Nobody wants to die. Even suicidal people want to survive their own attempts (with rare exception). There is no reason to believe Supertramp wanted to die, but every reason to believe he miscalculated his ability as a survivalist or nature’s willingness to provide. Whatever the case, he “died doing what he loved” – “died doing what he wanted to do.”
This makes Alexander Supertramp, in my estimation, THE PREMIER HOMELESS PERSON WHO WANTED TO LIVE LIKE THAT. If that question above and that YES answer are ever really true, then to the extent they are true, Alexander Supertramp provides the ultimate example. Even if the popular myth of the man and his mythical pseudonym departs significantly from the real Chris McCandless of living history, there is little doubt that McCandless wanted to live something like this, and no doubt that he rejected home to have it.
And it killed him.
It is at this point that I say, there is something wrong with his wantin’. His wanter is broken. (Yeah, I know. Not a real word, but you get the idea.)
I am on the verge of splitting hairs here, I know that too. Alexander Supertramp didn’t just simply go camping. He didn’t simply go for and extended wilderness trek or hike. Those things are quite common and do not make a person homeless. There is a huge difference between spending a few nights in a motel and paying rent at one for months on end! One makes you a traveler (most likely) and the other homeless!

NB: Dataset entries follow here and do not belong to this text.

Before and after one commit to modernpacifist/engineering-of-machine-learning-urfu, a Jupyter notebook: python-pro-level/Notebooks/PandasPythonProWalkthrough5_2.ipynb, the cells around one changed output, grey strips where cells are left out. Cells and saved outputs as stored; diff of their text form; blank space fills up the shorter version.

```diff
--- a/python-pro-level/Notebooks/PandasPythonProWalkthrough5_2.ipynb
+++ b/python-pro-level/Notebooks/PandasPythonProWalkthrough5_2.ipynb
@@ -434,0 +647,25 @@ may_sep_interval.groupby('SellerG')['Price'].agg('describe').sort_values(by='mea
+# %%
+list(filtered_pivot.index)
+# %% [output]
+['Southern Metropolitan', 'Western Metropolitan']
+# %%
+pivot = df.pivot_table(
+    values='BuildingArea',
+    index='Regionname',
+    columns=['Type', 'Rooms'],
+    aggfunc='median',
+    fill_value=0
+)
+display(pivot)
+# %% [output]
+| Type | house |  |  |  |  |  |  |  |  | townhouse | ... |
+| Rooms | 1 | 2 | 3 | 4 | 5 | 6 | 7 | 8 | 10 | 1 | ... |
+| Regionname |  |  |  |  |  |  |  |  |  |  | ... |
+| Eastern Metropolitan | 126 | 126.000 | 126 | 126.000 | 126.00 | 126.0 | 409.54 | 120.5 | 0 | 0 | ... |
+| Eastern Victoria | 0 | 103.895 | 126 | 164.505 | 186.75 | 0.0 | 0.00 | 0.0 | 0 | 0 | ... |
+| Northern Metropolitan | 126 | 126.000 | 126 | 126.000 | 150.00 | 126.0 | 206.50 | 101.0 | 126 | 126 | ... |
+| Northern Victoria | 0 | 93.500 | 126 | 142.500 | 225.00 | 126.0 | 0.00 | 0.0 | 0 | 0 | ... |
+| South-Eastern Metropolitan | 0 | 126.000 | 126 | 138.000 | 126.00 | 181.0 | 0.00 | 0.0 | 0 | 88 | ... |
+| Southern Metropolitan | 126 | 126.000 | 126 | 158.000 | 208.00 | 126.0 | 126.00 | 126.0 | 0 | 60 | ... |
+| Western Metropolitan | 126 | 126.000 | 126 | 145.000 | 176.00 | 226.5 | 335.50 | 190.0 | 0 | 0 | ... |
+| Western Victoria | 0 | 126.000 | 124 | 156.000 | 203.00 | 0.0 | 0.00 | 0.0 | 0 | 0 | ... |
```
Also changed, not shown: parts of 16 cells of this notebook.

Alexander Supertramp wanted something that doesn’t fit in creation the way God makes it. That is too much solitude and not enough Jesus. And THAT, I say, creates something of a different category of thought. We are outside the box now where the homeless are concerned.

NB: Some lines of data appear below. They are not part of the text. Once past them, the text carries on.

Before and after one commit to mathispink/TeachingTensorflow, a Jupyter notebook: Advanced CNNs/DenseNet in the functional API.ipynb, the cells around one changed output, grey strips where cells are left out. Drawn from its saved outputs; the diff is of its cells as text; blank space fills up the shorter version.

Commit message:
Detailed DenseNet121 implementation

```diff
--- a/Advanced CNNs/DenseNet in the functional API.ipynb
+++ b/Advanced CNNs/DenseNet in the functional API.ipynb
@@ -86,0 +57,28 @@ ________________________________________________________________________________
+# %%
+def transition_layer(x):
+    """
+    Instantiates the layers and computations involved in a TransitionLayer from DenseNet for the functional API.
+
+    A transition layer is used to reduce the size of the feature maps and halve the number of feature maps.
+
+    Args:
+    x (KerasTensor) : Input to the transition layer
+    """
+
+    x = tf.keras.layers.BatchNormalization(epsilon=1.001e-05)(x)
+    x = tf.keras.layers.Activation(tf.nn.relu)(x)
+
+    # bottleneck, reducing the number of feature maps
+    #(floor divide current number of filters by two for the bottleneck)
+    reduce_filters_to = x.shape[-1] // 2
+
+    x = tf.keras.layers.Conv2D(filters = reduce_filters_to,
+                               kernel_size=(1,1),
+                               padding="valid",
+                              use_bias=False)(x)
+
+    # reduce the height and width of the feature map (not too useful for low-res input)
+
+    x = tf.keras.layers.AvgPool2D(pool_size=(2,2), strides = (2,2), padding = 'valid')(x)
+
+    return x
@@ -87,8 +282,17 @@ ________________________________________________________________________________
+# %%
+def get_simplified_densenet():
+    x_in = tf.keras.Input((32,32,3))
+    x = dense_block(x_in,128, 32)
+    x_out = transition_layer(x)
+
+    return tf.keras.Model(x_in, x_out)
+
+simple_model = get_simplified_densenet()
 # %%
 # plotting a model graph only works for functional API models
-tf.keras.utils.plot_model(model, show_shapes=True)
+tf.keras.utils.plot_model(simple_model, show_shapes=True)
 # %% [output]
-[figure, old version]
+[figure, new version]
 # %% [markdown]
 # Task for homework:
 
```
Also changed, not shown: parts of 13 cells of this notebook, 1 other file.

If I ask homeless people from the streets if they WANT to live like this, some (more than a mere few) will say YES. There are ulterior motives for answering that way on the one hand, but for those who actually desire it, there is something wrong with even wanting to live that way.
There is a whole OTHER side to all of this too, though. There is something of a counterweight as well. And that is this: there is also something wrong with WANTING to live in giant mansions all alone. There is greed about having and using private jets (especially a fleet of them) for your own personal use in a world where children starve to death. There is something very selfish about grand houses with “guest rooms” which go empty night after night while bums tough it out in the rain and cold.

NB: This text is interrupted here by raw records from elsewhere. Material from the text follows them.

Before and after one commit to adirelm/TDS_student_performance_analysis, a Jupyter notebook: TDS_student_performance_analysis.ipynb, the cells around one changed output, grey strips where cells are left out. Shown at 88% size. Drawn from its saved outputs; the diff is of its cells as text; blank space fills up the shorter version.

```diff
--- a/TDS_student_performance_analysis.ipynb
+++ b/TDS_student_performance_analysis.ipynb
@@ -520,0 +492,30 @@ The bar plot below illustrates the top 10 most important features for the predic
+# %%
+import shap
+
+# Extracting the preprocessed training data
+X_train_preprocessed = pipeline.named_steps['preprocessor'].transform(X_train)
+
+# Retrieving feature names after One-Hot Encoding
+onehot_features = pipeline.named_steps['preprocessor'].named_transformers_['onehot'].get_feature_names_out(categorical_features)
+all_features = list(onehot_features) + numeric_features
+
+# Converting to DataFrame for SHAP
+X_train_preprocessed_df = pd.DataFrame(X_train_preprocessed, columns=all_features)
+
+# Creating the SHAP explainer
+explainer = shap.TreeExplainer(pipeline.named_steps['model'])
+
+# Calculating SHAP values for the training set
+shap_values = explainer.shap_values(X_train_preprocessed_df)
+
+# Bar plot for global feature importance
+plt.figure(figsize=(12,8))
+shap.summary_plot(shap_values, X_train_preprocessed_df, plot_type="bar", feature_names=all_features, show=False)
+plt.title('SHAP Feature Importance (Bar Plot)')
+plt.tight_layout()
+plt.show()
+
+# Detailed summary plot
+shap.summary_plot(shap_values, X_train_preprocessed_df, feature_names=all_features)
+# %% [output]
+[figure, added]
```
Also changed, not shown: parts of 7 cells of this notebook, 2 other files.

Yes, we Christian types have known for a long time that our desires can, and often are, ungodly and when they go unchecked bring pain upon ourselves and our world. The part that I think we have a hard time seeing is where we love our neighbor as ourselves. At least Alexander Supertramp’s “friends” along the way tried to talk him out of his desire. They sense something wrong with it. They wrongfully respect it and send him off with a blessing.
Oh, how sad to be one of them reading the book or watching the movie!
When my affluent church friends, though, ask whether the homeless WANT to live like that, they believe they have stumbled upon some respectable desire in the homeless and treat it as though they should back off and let that be. But even THAT, I think, is a cover for contempt. I think the contempt for the poor, in that instance, masquerades as respect, and allows the church to write off the poor with no further concern. Wanting to live in shame and lack on the streets isn’t what anyone ultimately WANTS. Even to the extent they do, something is wrong with wanting that.
That, I challenge.
Deep down, we all want love. It appears that love might have been so far removed from McCandless’s ideals (due to family disfunction growing up) that he just had no understanding of what he should have desired instead.
That, I challenge the church to consider.
*I made this argument after reading Bouma-Prediger and Walsh’s book Beyond Homeless.